Data –

================

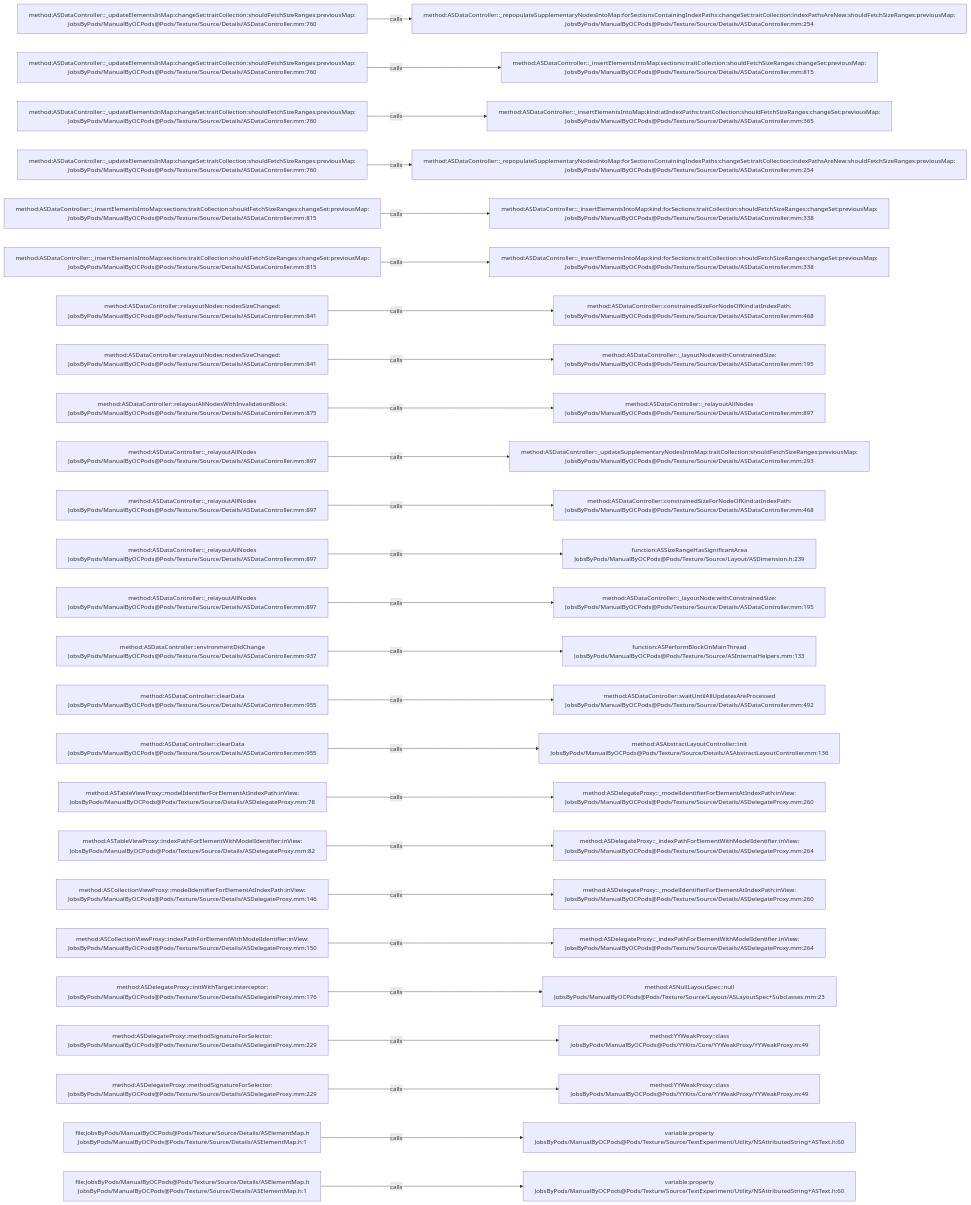
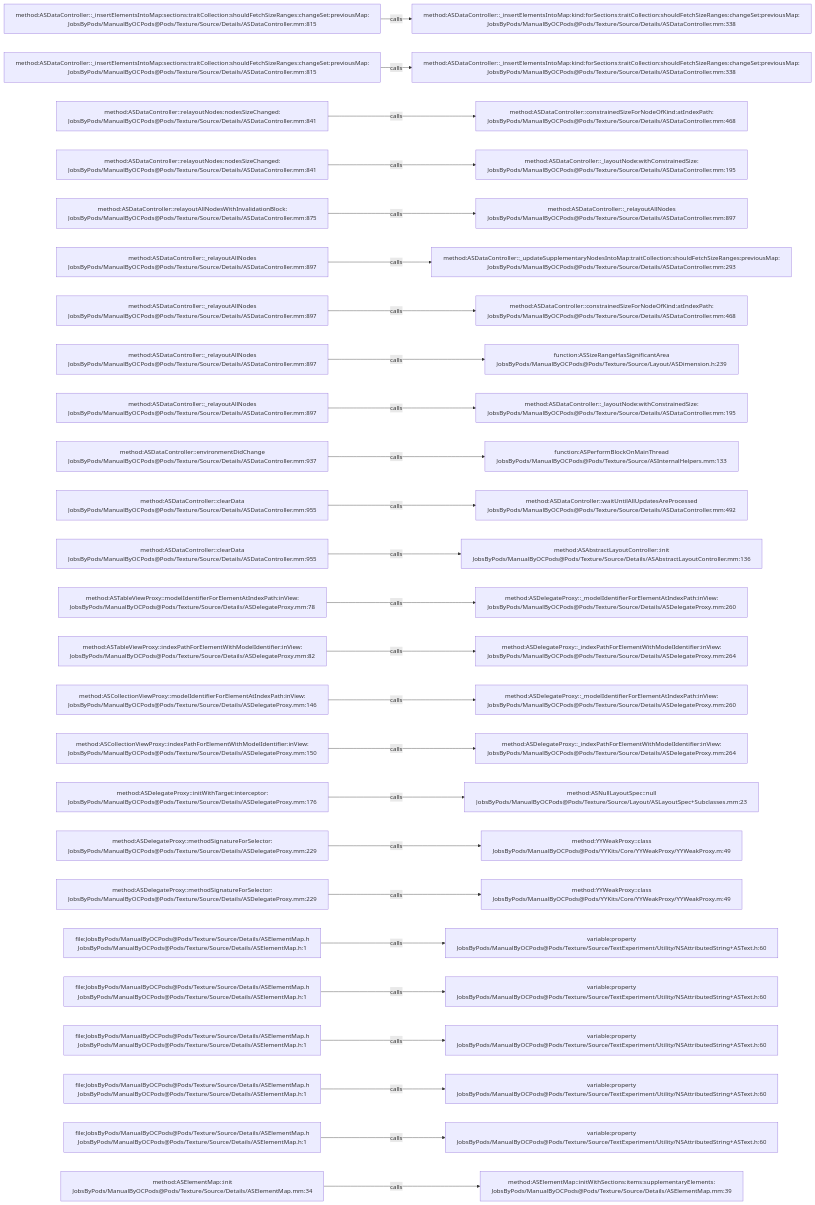
Before and after one commit to JobsKits/JobsOCBaseConfigDemo: the diagram in .codegraph/codegraph.md/graphs/calls-154.md, drawn with Mermaid. The commit also changed 727 other files, not shown here.

````diff
--- a/.codegraph/codegraph.md/graphs/calls-154.md
+++ b/.codegraph/codegraph.md/graphs/calls-154.md
@@ -13,78 +13,78 @@
 ```mermaid
 flowchart LR
-  S1["method:ASDataController::_updateElementsInMap:changeSet:traitCollection:shouldFetchSizeRanges:previousMap:<br/>JobsByPods/ManualByOCPods@Pods/Texture/Source/Details/ASDataController.mm:760"]
-  T1["method:ASDataController::_repopulateSupplementaryNodesIntoMap:forSectionsContainingIndexPaths:changeSet:traitCollection:indexPathsAreNew:shouldFetchSizeRanges:previousMap:<br/>JobsByPods/ManualByOCPods@Pods/Texture/Source/Details/ASDataController.mm:254"]
+  S1["method:ASDataController::_insertElementsIntoMap:sections:traitCollection:shouldFetchSizeRanges:changeSet:previousMap:<br/>JobsByPods/ManualByOCPods@Pods/Texture/Source/Details/ASDataController.mm:815"]
+  T1["method:ASDataController::_insertElementsIntoMap:kind:forSections:traitCollection:shouldFetchSizeRanges:changeSet:previousMap:<br/>JobsByPods/ManualByOCPods@Pods/Texture/Source/Details/ASDataController.mm:338"]
   S1 -->|calls| T1
-  S2["method:ASDataController::_updateElementsInMap:changeSet:traitCollection:shouldFetchSizeRanges:previousMap:<br/>JobsByPods/ManualByOCPods@Pods/Texture/Source/Details/ASDataController.mm:760"]
-  T2["method:ASDataController::_insertElementsIntoMap:sections:traitCollection:shouldFetchSizeRanges:changeSet:previousMap:<br/>JobsByPods/ManualByOCPods@Pods/Texture/Source/Details/ASDataController.mm:815"]
+  S2["method:ASDataController::_insertElementsIntoMap:sections:traitCollection:shouldFetchSizeRanges:changeSet:previousMap:<br/>JobsByPods/ManualByOCPods@Pods/Texture/Source/Details/ASDataController.mm:815"]
+  T2["method:ASDataController::_insertElementsIntoMap:kind:forSections:traitCollection:shouldFetchSizeRanges:changeSet:previousMap:<br/>JobsByPods/ManualByOCPods@Pods/Texture/Source/Details/ASDataController.mm:338"]
   S2 -->|calls| T2
-  S3["method:ASDataController::_updateElementsInMap:changeSet:traitCollection:shouldFetchSizeRanges:previousMap:<br/>JobsByPods/ManualByOCPods@Pods/Texture/Source/Details/ASDataController.mm:760"]
-  T3["method:ASDataController::_insertElementsIntoMap:kind:atIndexPaths:traitCollection:shouldFetchSizeRanges:changeSet:previousMap:<br/>JobsByPods/ManualByOCPods@Pods/Texture/Source/Details/ASDataController.mm:365"]
+  S3["method:ASDataController::relayoutNodes:nodesSizeChanged:<br/>JobsByPods/ManualByOCPods@Pods/Texture/Source/Details/ASDataController.mm:841"]
+  T3["method:ASDataController::constrainedSizeForNodeOfKind:atIndexPath:<br/>JobsByPods/ManualByOCPods@Pods/Texture/Source/Details/ASDataController.mm:468"]
   S3 -->|calls| T3
-  S4["method:ASDataController::_updateElementsInMap:changeSet:traitCollection:shouldFetchSizeRanges:previousMap:<br/>JobsByPods/ManualByOCPods@Pods/Texture/Source/Details/ASDataController.mm:760"]
-  T4["method:ASDataController::_repopulateSupplementaryNodesIntoMap:forSectionsContainingIndexPaths:changeSet:traitCollection:indexPathsAreNew:shouldFetchSizeRanges:previousMap:<br/>JobsByPods/ManualByOCPods@Pods/Texture/Source/Details/ASDataController.mm:254"]
+  S4["method:ASDataController::relayoutNodes:nodesSizeChanged:<br/>JobsByPods/ManualByOCPods@Pods/Texture/Source/Details/ASDataController.mm:841"]
+  T4["method:ASDataController::_layoutNode:withConstrainedSize:<br/>JobsByPods/ManualByOCPods@Pods/Texture/Source/Details/ASDataController.mm:195"]
   S4 -->|calls| T4
-  S5["method:ASDataController::_insertElementsIntoMap:sections:traitCollection:shouldFetchSizeRanges:changeSet:previousMap:<br/>JobsByPods/ManualByOCPods@Pods/Texture/Source/Details/ASDataController.mm:815"]
-  T5["method:ASDataController::_insertElementsIntoMap:kind:forSections:traitCollection:shouldFetchSizeRanges:changeSet:previousMap:<br/>JobsByPods/ManualByOCPods@Pods/Texture/Source/Details/ASDataController.mm:338"]
+  S5["method:ASDataController::relayoutAllNodesWithInvalidationBlock:<br/>JobsByPods/ManualByOCPods@Pods/Texture/Source/Details/ASDataController.mm:875"]
+  T5["method:ASDataController::_relayoutAllNodes<br/>JobsByPods/ManualByOCPods@Pods/Texture/Source/Details/ASDataController.mm:897"]
   S5 -->|calls| T5
-  S6["method:ASDataController::_insertElementsIntoMap:sections:traitCollection:shouldFetchSizeRanges:changeSet:previousMap:<br/>JobsByPods/ManualByOCPods@Pods/Texture/Source/Details/ASDataController.mm:815"]
-  T6["method:ASDataController::_insertElementsIntoMap:kind:forSections:traitCollection:shouldFetchSizeRanges:changeSet:previousMap:<br/>JobsByPods/ManualByOCPods@Pods/Texture/Source/Details/ASDataController.mm:338"]
+  S6["method:ASDataController::_relayoutAllNodes<br/>JobsByPods/ManualByOCPods@Pods/Texture/Source/Details/ASDataController.mm:897"]
+  T6["method:ASDataController::_updateSupplementaryNodesIntoMap:traitCollection:shouldFetchSizeRanges:previousMap:<br/>JobsByPods/ManualByOCPods@Pods/Texture/Source/Details/ASDataController.mm:293"]
   S6 -->|calls| T6
-  S7["method:ASDataController::relayoutNodes:nodesSizeChanged:<br/>JobsByPods/ManualByOCPods@Pods/Texture/Source/Details/ASDataController.mm:841"]
+  S7["method:ASDataController::_relayoutAllNodes<br/>JobsByPods/ManualByOCPods@Pods/Texture/Source/Details/ASDataController.mm:897"]
   T7["method:ASDataController::constrainedSizeForNodeOfKind:atIndexPath:<br/>JobsByPods/ManualByOCPods@Pods/Texture/Source/Details/ASDataController.mm:468"]
   S7 -->|calls| T7
-  S8["method:ASDataController::relayoutNodes:nodesSizeChanged:<br/>JobsByPods/ManualByOCPods@Pods/Texture/Source/Details/ASDataController.mm:841"]
-  T8["method:ASDataController::_layoutNode:withConstrainedSize:<br/>JobsByPods/ManualByOCPods@Pods/Texture/Source/Details/ASDataController.mm:195"]
+  S8["method:ASDataController::_relayoutAllNodes<br/>JobsByPods/ManualByOCPods@Pods/Texture/Source/Details/ASDataController.mm:897"]
+  T8["function:ASSizeRangeHasSignificantArea<br/>JobsByPods/ManualByOCPods@Pods/Texture/Source/Layout/ASDimension.h:239"]
   S8 -->|calls| T8
-  S9["method:ASDataController::relayoutAllNodesWithInvalidationBlock:<br/>JobsByPods/ManualByOCPods@Pods/Texture/Source/Details/ASDataController.mm:875"]
-  T9["method:ASDataController::_relayoutAllNodes<br/>JobsByPods/ManualByOCPods@Pods/Texture/Source/Details/ASDataController.mm:897"]
+  S9["method:ASDataController::_relayoutAllNodes<br/>JobsByPods/ManualByOCPods@Pods/Texture/Source/Details/ASDataController.mm:897"]
+  T9["method:ASDataController::_layoutNode:withConstrainedSize:<br/>JobsByPods/ManualByOCPods@Pods/Texture/Source/Details/ASDataController.mm:195"]
   S9 -->|calls| T9
-  S10["method:ASDataController::_relayoutAllNodes<br/>JobsByPods/ManualByOCPods@Pods/Texture/Source/Details/ASDataController.mm:897"]
-  T10["method:ASDataController::_updateSupplementaryNodesIntoMap:traitCollection:shouldFetchSizeRanges:previousMap:<br/>JobsByPods/ManualByOCPods@Pods/Texture/Source/Details/ASDataController.mm:293"]
+  S10["method:ASDataController::environmentDidChange<br/>JobsByPods/ManualByOCPods@Pods/Texture/Source/Details/ASDataController.mm:937"]
+  T10["function:ASPerformBlockOnMainThread<br/>JobsByPods/ManualByOCPods@Pods/Texture/Source/ASInternalHelpers.mm:133"]
   S10 -->|calls| T10
-  S11["method:ASDataController::_relayoutAllNodes<br/>JobsByPods/ManualByOCPods@Pods/Texture/Source/Details/ASDataController.mm:897"]
-  T11["method:ASDataController::constrainedSizeForNodeOfKind:atIndexPath:<br/>JobsByPods/ManualByOCPods@Pods/Texture/Source/Details/ASDataController.mm:468"]
+  S11["method:ASDataController::clearData<br/>JobsByPods/ManualByOCPods@Pods/Texture/Source/Details/ASDataController.mm:955"]
+  T11["method:ASDataController::waitUntilAllUpdatesAreProcessed<br/>JobsByPods/ManualByOCPods@Pods/Texture/Source/Details/ASDataController.mm:492"]
   S11 -->|calls| T11
-  S12["method:ASDataController::_relayoutAllNodes<br/>JobsByPods/ManualByOCPods@Pods/Texture/Source/Details/ASDataController.mm:897"]
-  T12["function:ASSizeRangeHasSignificantArea<br/>JobsByPods/ManualByOCPods@Pods/Texture/Source/Layout/ASDimension.h:239"]
+  S12["method:ASDataController::clearData<br/>JobsByPods/ManualByOCPods@Pods/Texture/Source/Details/ASDataController.mm:955"]
+  T12["method:ASAbstractLayoutController::init<br/>JobsByPods/ManualByOCPods@Pods/Texture/Source/Details/ASAbstractLayoutController.mm:136"]
   S12 -->|calls| T12
-  S13["method:ASDataController::_relayoutAllNodes<br/>JobsByPods/ManualByOCPods@Pods/Texture/Source/Details/ASDataController.mm:897"]
-  T13["method:ASDataController::_layoutNode:withConstrainedSize:<br/>JobsByPods/ManualByOCPods@Pods/Texture/Source/Details/ASDataController.mm:195"]
+  S13["method:ASTableViewProxy::modelIdentifierForElementAtIndexPath:inView:<br/>JobsByPods/ManualByOCPods@Pods/Texture/Source/Details/ASDelegateProxy.mm:78"]
+  T13["method:ASDelegateProxy::_modelIdentifierForElementAtIndexPath:inView:<br/>JobsByPods/ManualByOCPods@Pods/Texture/Source/Details/ASDelegateProxy.mm:260"]
   S13 -->|calls| T13
-  S14["method:ASDataController::environmentDidChange<br/>JobsByPods/ManualByOCPods@Pods/Texture/Source/Details/ASDataController.mm:937"]
-  T14["function:ASPerformBlockOnMainThread<br/>JobsByPods/ManualByOCPods@Pods/Texture/Source/ASInternalHelpers.mm:133"]
+  S14["method:ASTableViewProxy::indexPathForElementWithModelIdentifier:inView:<br/>JobsByPods/ManualByOCPods@Pods/Texture/Source/Details/ASDelegateProxy.mm:82"]
+  T14["method:ASDelegateProxy::_indexPathForElementWithModelIdentifier:inView:<br/>JobsByPods/ManualByOCPods@Pods/Texture/Source/Details/ASDelegateProxy.mm:264"]
   S14 -->|calls| T14
-  S15["method:ASDataController::clearData<br/>JobsByPods/ManualByOCPods@Pods/Texture/Source/Details/ASDataController.mm:955"]
-  T15["method:ASDataController::waitUntilAllUpdatesAreProcessed<br/>JobsByPods/ManualByOCPods@Pods/Texture/Source/Details/ASDataController.mm:492"]
+  S15["method:ASCollectionViewProxy::modelIdentifierForElementAtIndexPath:inView:<br/>JobsByPods/ManualByOCPods@Pods/Texture/Source/Details/ASDelegateProxy.mm:146"]
+  T15["method:ASDelegateProxy::_modelIdentifierForElementAtIndexPath:inView:<br/>JobsByPods/ManualByOCPods@Pods/Texture/Source/Details/ASDelegateProxy.mm:260"]
   S15 -->|calls| T15
-  S16["method:ASDataController::clearData<br/>JobsByPods/ManualByOCPods@Pods/Texture/Source/Details/ASDataController.mm:955"]
-  T16["method:ASAbstractLayoutController::init<br/>JobsByPods/ManualByOCPods@Pods/Texture/Source/Details/ASAbstractLayoutController.mm:136"]
+  S16["method:ASCollectionViewProxy::indexPathForElementWithModelIdentifier:inView:<br/>JobsByPods/ManualByOCPods@Pods/Texture/Source/Details/ASDelegateProxy.mm:150"]
+  T16["method:ASDelegateProxy::_indexPathForElementWithModelIdentifier:inView:<br/>JobsByPods/ManualByOCPods@Pods/Texture/Source/Details/ASDelegateProxy.mm:264"]
   S16 -->|calls| T16
-  S17["method:ASTableViewProxy::modelIdentifierForElementAtIndexPath:inView:<br/>JobsByPods/ManualByOCPods@Pods/Texture/Source/Details/ASDelegateProxy.mm:78"]
-  T17["method:ASDelegateProxy::_modelIdentifierForElementAtIndexPath:inView:<br/>JobsByPods/ManualByOCPods@Pods/Texture/Source/Details/ASDelegateProxy.mm:260"]
+  S17["method:ASDelegateProxy::initWithTarget:interceptor:<br/>JobsByPods/ManualByOCPods@Pods/Texture/Source/Details/ASDelegateProxy.mm:176"]
+  T17["method:ASNullLayoutSpec::null<br/>JobsByPods/ManualByOCPods@Pods/Texture/Source/Layout/ASLayoutSpec+Subclasses.mm:23"]
   S17 -->|calls| T17
-  S18["method:ASTableViewProxy::indexPathForElementWithModelIdentifier:inView:<br/>JobsByPods/ManualByOCPods@Pods/Texture/Source/Details/ASDelegateProxy.mm:82"]
-  T18["method:ASDelegateProxy::_indexPathForElementWithModelIdentifier:inView:<br/>JobsByPods/ManualByOCPods@Pods/Texture/Source/Details/ASDelegateProxy.mm:264"]
+  S18["method:ASDelegateProxy::methodSignatureForSelector:<br/>JobsByPods/ManualByOCPods@Pods/Texture/Source/Details/ASDelegateProxy.mm:229"]
+  T18["method:YYWeakProxy::class<br/>JobsByPods/ManualByOCPods@Pods/YYKits/Core/YYWeakProxy/YYWeakProxy.m:49"]
   S18 -->|calls| T18
-  S19["method:ASCollectionViewProxy::modelIdentifierForElementAtIndexPath:inView:<br/>JobsByPods/ManualByOCPods@Pods/Texture/Source/Details/ASDelegateProxy.mm:146"]
-  T19["method:ASDelegateProxy::_modelIdentifierForElementAtIndexPath:inView:<br/>JobsByPods/ManualByOCPods@Pods/Texture/Source/Details/ASDelegateProxy.mm:260"]
+  S19["method:ASDelegateProxy::methodSignatureForSelector:<br/>JobsByPods/ManualByOCPods@Pods/Texture/Source/Details/ASDelegateProxy.mm:229"]
+  T19["method:YYWeakProxy::class<br/>JobsByPods/ManualByOCPods@Pods/YYKits/Core/YYWeakProxy/YYWeakProxy.m:49"]
   S19 -->|calls| T19
-  S20["method:ASCollectionViewProxy::indexPathForElementWithModelIdentifier:inView:<br/>JobsByPods/ManualByOCPods@Pods/Texture/Source/Details/ASDelegateProxy.mm:150"]
-  T20["method:ASDelegateProxy::_indexPathForElementWithModelIdentifier:inView:<br/>JobsByPods/ManualByOCPods@Pods/Texture/Source/Details/ASDelegateProxy.mm:264"]
+  S20["file:JobsByPods/ManualByOCPods@Pods/Texture/Source/Details/ASElementMap.h<br/>JobsByPods/ManualByOCPods@Pods/Texture/Source/Details/ASElementMap.h:1"]
+  T20["variable:property<br/>JobsByPods/ManualByOCPods@Pods/Texture/Source/TextExperiment/Utility/NSAttributedString+ASText.h:60"]
   S20 -->|calls| T20
-  S21["method:ASDelegateProxy::initWithTarget:interceptor:<br/>JobsByPods/ManualByOCPods@Pods/Texture/Source/Details/ASDelegateProxy.mm:176"]
-  T21["method:ASNullLayoutSpec::null<br/>JobsByPods/ManualByOCPods@Pods/Texture/Source/Layout/ASLayoutSpec+Subclasses.mm:23"]
+  S21["file:JobsByPods/ManualByOCPods@Pods/Texture/Source/Details/ASElementMap.h<br/>JobsByPods/ManualByOCPods@Pods/Texture/Source/Details/ASElementMap.h:1"]
+  T21["variable:property<br/>JobsByPods/ManualByOCPods@Pods/Texture/Source/TextExperiment/Utility/NSAttributedString+ASText.h:60"]
   S21 -->|calls| T21
-  S22["method:ASDelegateProxy::methodSignatureForSelector:<br/>JobsByPods/ManualByOCPods@Pods/Texture/Source/Details/ASDelegateProxy.mm:229"]
-  T22["method:YYWeakProxy::class<br/>JobsByPods/ManualByOCPods@Pods/YYKits/Core/YYWeakProxy/YYWeakProxy.m:49"]
+  S22["file:JobsByPods/ManualByOCPods@Pods/Texture/Source/Details/ASElementMap.h<br/>JobsByPods/ManualByOCPods@Pods/Texture/Source/Details/ASElementMap.h:1"]
+  T22["variable:property<br/>JobsByPods/ManualByOCPods@Pods/Texture/Source/TextExperiment/Utility/NSAttributedString+ASText.h:60"]
   S22 -->|calls| T22
-  S23["method:ASDelegateProxy::methodSignatureForSelector:<br/>JobsByPods/ManualByOCPods@Pods/Texture/Source/Details/ASDelegateProxy.mm:229"]
-  T23["method:YYWeakProxy::class<br/>JobsByPods/ManualByOCPods@Pods/YYKits/Core/YYWeakProxy/YYWeakProxy.m:49"]
+  S23["file:JobsByPods/ManualByOCPods@Pods/Texture/Source/Details/ASElementMap.h<br/>JobsByPods/ManualByOCPods@Pods/Texture/Source/Details/ASElementMap.h:1"]
+  T23["variable:property<br/>JobsByPods/ManualByOCPods@Pods/Texture/Source/TextExperiment/Utility/NSAttributedString+ASText.h:60"]
   S23 -->|calls| T23
   S24["file:JobsByPods/ManualByOCPods@Pods/Texture/Source/Details/ASElementMap.h<br/>JobsByPods/ManualByOCPods@Pods/Texture/Source/Details/ASElementMap.h:1"]
   T24["variable:property<br/>JobsByPods/ManualByOCPods@Pods/Texture/Source/TextExperiment/Utility/NSAttributedString+ASText.h:60"]
   S24 -->|calls| T24
-  S25["file:JobsByPods/ManualByOCPods@Pods/Texture/Source/Details/ASElementMap.h<br/>JobsByPods/ManualByOCPods@Pods/Texture/Source/Details/ASElementMap.h:1"]
-  T25["variable:property<br/>JobsByPods/ManualByOCPods@Pods/Texture/Source/TextExperiment/Utility/NSAttributedString+ASText.h:60"]
+  S25["method:ASElementMap::init<br/>JobsByPods/ManualByOCPods@Pods/Texture/Source/Details/ASElementMap.mm:34"]
+  T25["method:ASElementMap::initWithSections:items:supplementaryElements:<br/>JobsByPods/ManualByOCPods@Pods/Texture/Source/Details/ASElementMap.mm:39"]
   S25 -->|calls| T25
 ```
````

================

From the data above, copy each line where the string "function" appears.

Answer section –
+  T8["function:ASSizeRangeHasSignificantArea<br/>JobsByPods/ManualByOCPods@Pods/Texture/Source/Layout/ASDimension.h:239"]
+  T10["function:ASPerformBlockOnMainThread<br/>JobsByPods/ManualByOCPods@Pods/Texture/Source/ASInternalHelpers.mm:133"]
-  T12["function:ASSizeRangeHasSignificantArea<br/>JobsByPods/ManualByOCPods@Pods/Texture/Source/Layout/ASDimension.h:239"]
-  T14["function:ASPerformBlockOnMainThread<br/>JobsByPods/ManualByOCPods@Pods/Texture/Source/ASInternalHelpers.mm:133"]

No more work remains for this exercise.